So sell it, DiNardo.

Film professor. Not a food critic, not a lawyer, not a comedian, not a salesman.

"Ha, just kidding," he says. "I'm sorry. But I'm really okay. My head just hurts and I'd like to go to bed."

"That's because you have a concussion," Dr. Jeanne says. "I'm really worried about you. You should have a CT scan."

"Or you can wake me up every couple of hours and give me very in-depth concussion checks," he hints suggestively.

She bites down on a smile. But then she frowns again, her doctor's eyes—which are her regular eyes, only smarter, harder—watch his chest rise and fall jerkily because of the pain. "And your breathing is off. A little wheezy."

That's because I had the pneumonic plague.


Not unless the good Professor DiNardo has been to a seriously long-distance film conference—and no university is shelling out the cash to send a professor back to the Middle Ages.

"I think I might have cracked a rib."

Truth? Is that you?

Nope. Because I know I did. The doctor at the hospital I didn't go to said I did. He could feel it.

That made Gibbs mad, for some reason.

"Tony," she says, his name an admonishment. "Let's get you into the bathroom where I'll have some light to look at you."

He stands, swaying gently like a sock on a summer clothesline. If he closes his eyes, he can feel the sun shining down on his shoulders.

Or he could fall over.

But then her arms are around him, and he buries his face in her neck and wants to stay there forever.

"There's nothing I can do to make you go to the hospital?" she asks softly, feeling him shaking in her arms.

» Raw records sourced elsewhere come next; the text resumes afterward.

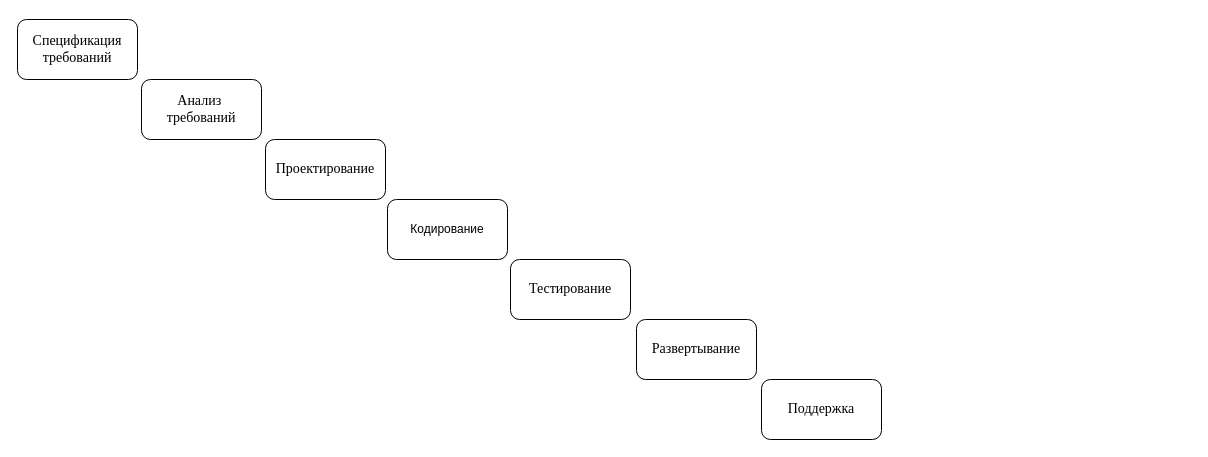
SahorSs/Gitlab keeps this draw.io diagram as Диаграмма без названия.drawio. Above is the earlier version. Source tidied: cells renumbered, new cells numbered last; positions are measured from the earlier drawing's top-left corner, leaving out a move shared by most shapes. Both pictures are drawn from the tidied source at 100%, with x=0, y=0 at pixel (17, 19).
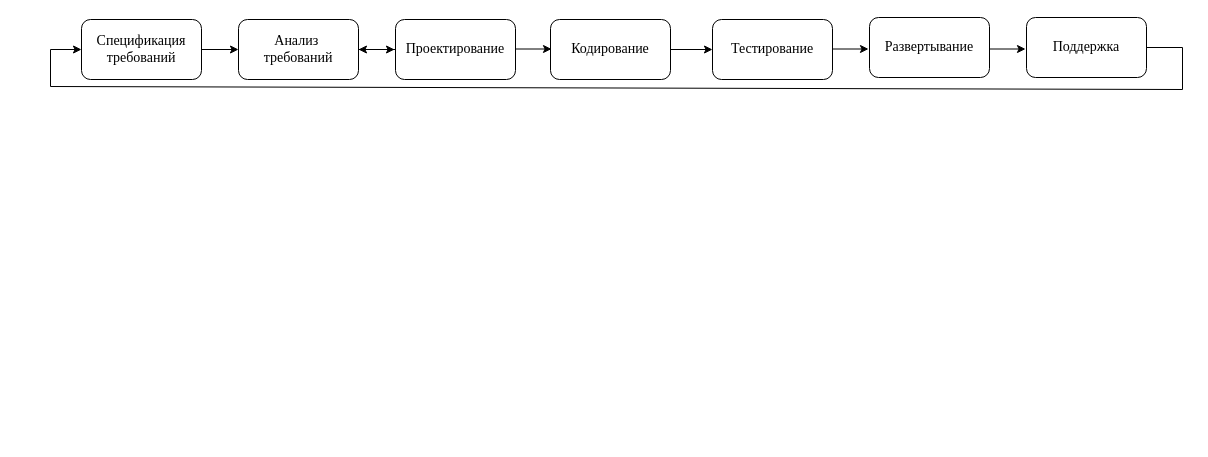
After the change.

Diff of the diagram source:
```diff
@@
     <mxCell id="2" value="&lt;font style=&quot;font-size: 14px;&quot; face=&quot;Times New Roman&quot;&gt;Спецификация требований&lt;/font&gt;" style="rounded=1;whiteSpace=wrap;html=1;" parent="1" vertex="1">
-      <mxGeometry width="120" height="60" as="geometry" />
+      <mxGeometry x="64" width="120" height="60" as="geometry" />
     </mxCell>
     <mxCell id="3" value="&lt;span style=&quot;font-family: &amp;quot;Times New Roman&amp;quot;; font-size: 14px;&quot;&gt;Анализ&amp;nbsp;&lt;/span&gt;&lt;div&gt;&lt;span style=&quot;font-family: &amp;quot;Times New Roman&amp;quot;; font-size: 14px;&quot;&gt;требований&lt;/span&gt;&lt;/div&gt;" style="rounded=1;whiteSpace=wrap;html=1;" parent="1" vertex="1">
-      <mxGeometry x="124" y="60" width="120" height="60" as="geometry" />
+      <mxGeometry x="221" width="120" height="60" as="geometry" />
     </mxCell>
+    <mxCell id="9" style="edgeStyle=orthogonalEdgeStyle;rounded=0;jettySize=auto;html=1;" parent="1" edge="1" source="4" target="3">
+      <mxGeometry relative="1" as="geometry" />
+    </mxCell>
     <mxCell id="4" value="&lt;font face=&quot;Times New Roman&quot;&gt;&lt;span style=&quot;font-size: 14px;&quot;&gt;Проектирование&lt;/span&gt;&lt;/font&gt;" style="rounded=1;whiteSpace=wrap;html=1;" parent="1" vertex="1">
-      <mxGeometry x="248" y="120" width="120" height="60" as="geometry" />
+      <mxGeometry x="378" width="120" height="60" as="geometry" />
     </mxCell>
-    <mxCell id="5" value="Кодирование" style="rounded=1;whiteSpace=wrap;html=1;" parent="1" vertex="1">
-      <mxGeometry x="370" y="180" width="120" height="60" as="geometry" />
+    <mxCell id="5" value="&lt;font style=&quot;font-size: 14px;&quot; face=&quot;Times New Roman&quot;&gt;Кодирование&lt;/font&gt;" style="rounded=1;whiteSpace=wrap;html=1;" parent="1" vertex="1">
+      <mxGeometry x="533" width="120" height="60" as="geometry" />
     </mxCell>
     <mxCell id="6" value="&lt;span style=&quot;font-family: &amp;quot;Times New Roman&amp;quot;; font-size: 14px;&quot;&gt;Тестирование&lt;/span&gt;" style="rounded=1;whiteSpace=wrap;html=1;" parent="1" vertex="1">
-      <mxGeometry x="493" y="240" width="120" height="60" as="geometry" />
+      <mxGeometry x="695" width="120" height="60" as="geometry" />
     </mxCell>
     <mxCell id="7" value="&lt;span style=&quot;font-family: &amp;quot;Times New Roman&amp;quot;; font-size: 14px;&quot;&gt;Развертывание&lt;/span&gt;" style="rounded=1;whiteSpace=wrap;html=1;" parent="1" vertex="1">
-      <mxGeometry x="619" y="300" width="120" height="60" as="geometry" />
+      <mxGeometry x="852" y="-2" width="120" height="60" as="geometry" />
     </mxCell>
     <mxCell id="8" value="&lt;span style=&quot;font-family: &amp;quot;Times New Roman&amp;quot;; font-size: 14px;&quot;&gt;Поддержка&lt;/span&gt;" style="rounded=1;whiteSpace=wrap;html=1;" parent="1" vertex="1">
-      <mxGeometry x="744" y="360" width="120" height="60" as="geometry" />
+      <mxGeometry x="1009" y="-2" width="120" height="60" as="geometry" />
     </mxCell>
+    <mxCell id="10" style="endArrow=classic;html=1;rounded=0;exitX=1;exitY=0.5;exitDx=0;exitDy=0;entryX=0;entryY=0.5;entryDx=0;entryDy=0;" parent="1" edge="1" source="2" target="3">
+      <mxGeometry relative="1" as="geometry" />
+    </mxCell>
+    <mxCell id="11" style="endArrow=classic;html=1;rounded=0;exitX=1;exitY=0.5;exitDx=0;exitDy=0;" parent="1" edge="1" source="3">
+      <mxGeometry relative="1" as="geometry">
+        <mxPoint x="377" y="30" as="targetPoint" />
+      </mxGeometry>
+    </mxCell>
+    <mxCell id="12" style="endArrow=classic;html=1;rounded=0;exitX=1;exitY=0.5;exitDx=0;exitDy=0;" parent="1" edge="1">
+      <mxGeometry relative="1" as="geometry">
+        <mxPoint x="498" y="29.5" as="sourcePoint" />
+        <mxPoint x="534" y="29.5" as="targetPoint" />
+      </mxGeometry>
+    </mxCell>
+    <mxCell id="13" style="endArrow=classic;html=1;rounded=0;exitX=1;exitY=0.5;exitDx=0;exitDy=0;entryX=0;entryY=0.5;entryDx=0;entryDy=0;" parent="1" edge="1" source="5" target="6">
+      <mxGeometry relative="1" as="geometry" />
+    </mxCell>
+    <mxCell id="14" style="endArrow=classic;html=1;rounded=0;exitX=1;exitY=0.5;exitDx=0;exitDy=0;" parent="1" edge="1">
+      <mxGeometry relative="1" as="geometry">
+        <mxPoint x="815" y="29.5" as="sourcePoint" />
+        <mxPoint x="851" y="29.5" as="targetPoint" />
+      </mxGeometry>
+    </mxCell>
+    <mxCell id="15" style="endArrow=classic;html=1;rounded=0;exitX=1;exitY=0.5;exitDx=0;exitDy=0;" parent="1" edge="1">
+      <mxGeometry relative="1" as="geometry">
+        <mxPoint x="972" y="29.5" as="sourcePoint" />
+        <mxPoint x="1008" y="29.5" as="targetPoint" />
+      </mxGeometry>
+    </mxCell>
+    <mxCell id="16" style="endArrow=classic;html=1;rounded=0;exitX=1;exitY=0.5;exitDx=0;exitDy=0;entryX=0;entryY=0.5;entryDx=0;entryDy=0;" parent="1" edge="1" source="8" target="2">
+      <mxGeometry relative="1" as="geometry">
+        <Array as="points">
+          <mxPoint x="1165" y="28" />
+          <mxPoint x="1165" y="70" />
+          <mxPoint x="33" y="67" />
+          <mxPoint x="33" y="30" />
+        </Array>
+      </mxGeometry>
+    </mxCell>
```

Not a thing, Anthony DiNozzo thinks.

"Not a thing," Tony DiNardo says.

He feels her sigh. "You are damned lucky I'm a doctor, Tony."

You have no idea, Jeanne.